Kick-Ass: The End


Mark Millar’s Kick-Ass series is said to have come to an end. The third installment to the movie series is in the works, and will be coming to a theater near you (possibly; Kick-Ass 2 didn’t do so well). The comic series might have a fifth installment that revolves around Mindy/Hit Girl, but regardless, Millar has made clear that the series has ended and that any further additions would be prequels. This month’s release is really the end of the story. So that’s that, but if you still need your fix on a similar, Kick-Ass-style story you might do well to take a look beyond the comic world.

Millar’s Kick-Ass series has stood out. For the new comic readers it drew into our world it seemed fresh and appealing, but for that small group of people, like myself, who have been following a growing trend for a while, I was sort of outraged. He never mentions or gives credit to the inspiration of the series: the real-life superheroes.

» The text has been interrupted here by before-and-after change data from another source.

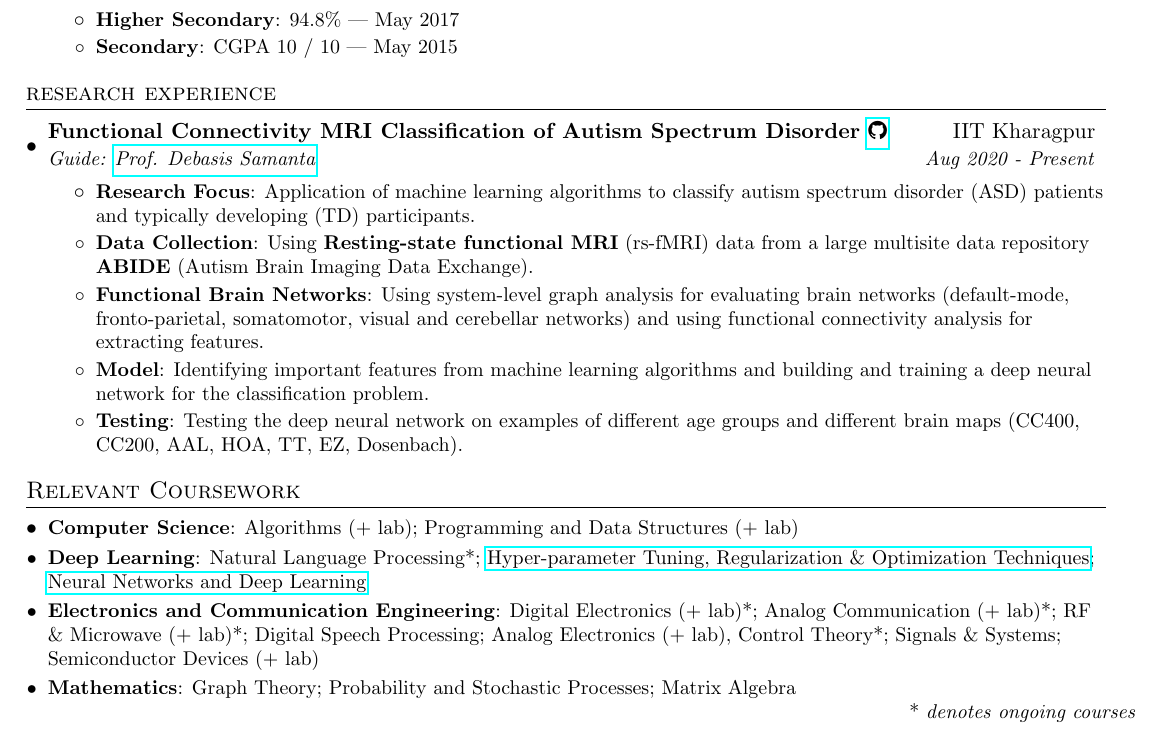
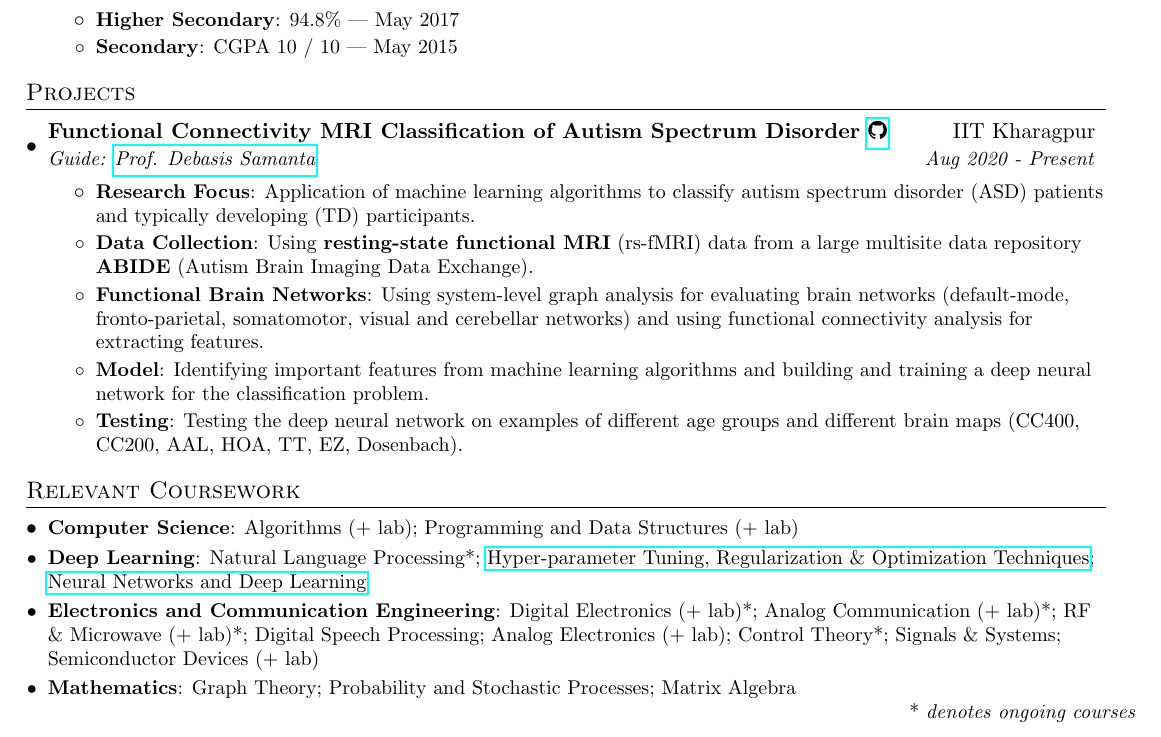
Before and after one commit to utkarsh512/Resume, a LaTeX document (source.tex): part of the page, cut so that both start at the same text. Compiled offline with pdfLaTeX.

Commit message:
Update source.tex

```diff
--- a/source.tex
+++ b/source.tex
@@ -110,7 +110,7 @@
 
   \resumeSubHeadingListEnd
 
-\section{research experience}
+\section{Projects}
   \resumeSubHeadingListStart
 
     \resumeSubheading
@@ -120,7 +120,7 @@
         \resumeItem{Research Focus}
           {Application of machine learning algorithms to classify autism spectrum disorder (ASD) patients and typically developing (TD) participants.}
         \resumeItem{Data Collection}
-          {Using \textbf{Resting-state functional MRI} (rs-fMRI) data from a large multisite data repository \textbf{ABIDE} (Autism Brain Imaging Data Exchange).}
+          {Using \textbf{resting-state functional MRI} (rs-fMRI) data from a large multisite data repository \textbf{ABIDE} (Autism Brain Imaging Data Exchange).}
         \resumeItem{Functional Brain Networks}
           {Using system-level graph analysis for evaluating brain networks  (default-mode, fronto-parietal, somatomotor, visual and cerebellar networks) and using functional connectivity analysis for extracting features.}
         \resumeItem{Model}
@@ -141,7 +141,7 @@
     \resumeSubItem{Deep Learning}
       {Natural Language Processing*; \href{https://www.coursera.org/account/accomplishments/certificate/9UGVQFJCCS38}{Hyper-parameter Tuning, Regularization \& Optimization Techniques}; \href{https://www.coursera.org/account/accomplishments/certificate/9HS82Y4DP4DV}{Neural Networks and Deep Learning}}
     \resumeSubItem{Electronics and Communication Engineering}
-      {Digital Electronics (+ lab)*; Analog Communication (+ lab)*; RF \& Microwave (+ lab)*; Digital Speech Processing; Analog Electronics (+ lab), Control Theory*; Signals \& Systems; Semiconductor Devices (+ lab)}
+      {Digital Electronics (+ lab)*; Analog Communication (+ lab)*; RF \& Microwave (+ lab)*; Digital Speech Processing; Analog Electronics (+ lab); Control Theory*; Signals \& Systems; Semiconductor Devices (+ lab)}
     \resumeSubItem{Mathematics}
       {Graph Theory; Probability and Stochastic Processes; Matrix Algebra}
     \rightline{* \textit{denotes ongoing courses}}
```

Yes, there is actually people doing exactly what the characters in the series are doing, and Millar knew that very well. The fact that he never mentions them or attempts to connect his readership to the actual project is somewhat scary. He borrowed so much from their actual life that you’d think he’d written a loose biography of them. But nonetheless I followed the series and enjoyed the books very much.

The series was a look into what had already been occurring in the real world for years. Superheroes, a documentary released in 2011, can be seen on Netflix. The people whose lives are captured in the documentary have many similarities to the heroes of the Kick-Ass franchise—some of which are too close for comfort, and which may be the reason Millar hasn’t mentioned it too much.

In the documentary you meet a wide variety of masked crime fighters, one named Mr. Extreme, who has been fighting crime in the streets of San Diego since 2001. Team Justice is the “the first official tax-exempt, non-profit organization in the RLSH community to date,” according to their Facebook page, and has been around since 2009. Master Legend, the superhero who started Team Justice, had been in the business of crime fighting years before launching the team. There are many more, but the examples of both Mr. Extreme and Master Legend predate the Kick-Ass series, which began its irregular publication in May 2008.

To add fuel to the fire, in the second movie installment of Kick-Ass you see a character who fans of the documentary will find familiar—a real-life superhero by the name of Zimmer, who is gay and doesn’t wear a mask because it’s too much “like being back in the closet.” Besides the Zimmer character, there is also Kick-Ass 2 #3 which clearly shows what the real-life superhero lifestyle is like. Millar has Kick-Ass explain that it isn’t all about kicking crime in the butt, but that “sometimes it was as simple as taking blankets to the homeless or volunteering at the local hospice… leafleting for missing persons or even just donating blood from time to time”. Then there is a character who walks drunk girls home to keep them safe. This is the sort of stuff that the real superheroes continually participate in.

In the documentary you see them stopping people from drunk driving, and flyers being passed out and posted all around to stop a sexual predator who is attacking women. Zeta Man and many other real-life superheroes, like Life, are seen working with the homeless, creating gift bags with all that might be needed by someone on the streets, and then there is the actual crime fighting.

The series was good, but only because it imitated life. If you enjoyed the Kick-Ass series, fear not: the story’s not over. The premise of the series is alive and well with all the superhero teams around the US and the few that have sprang up as individual crime fighters in other parts of the world. If you haven’t looked into Superheroes, please do so. You’d be surprised how many people have suited up and are fighting crime and helping the people. You’d be surprised to see all the police repression that they face all the time. You’d also be surprised to see all the community support they get for the work they do. If you love the world of Kick-Ass, you’re going to love the stories of these brave folks.

An earlier version of this article referred to the documentary Superheroes by an incorrect title. We apologize for any confusion.

Richard Larios
About Richard Larios (43 Articles)
Richard Larios is an anarchist organizer working out of Los Angeles. He is the owner of Feral Publication, which publishes zines. He also contributes regularly, under his pen name “Until Victory or Death”, for the Black Flag Newsletter, which is put out by the Free Association of Anarchists.

1 Comment on Kick-Ass: The End

  1. Richard Larios Richard Larios // July 12, 2014 at 5:33 am // Reply

    I’d like to apologize for a mistake from the article, and thank a real life superhero,Thanatos Necrium, for having informed us of the error through twitter (message below).

    “Nice write up abt the doc, it isn’t named The RLSH Project tho, it’s called Superheroes and was directed by Michael Barnett”

Leave a Reply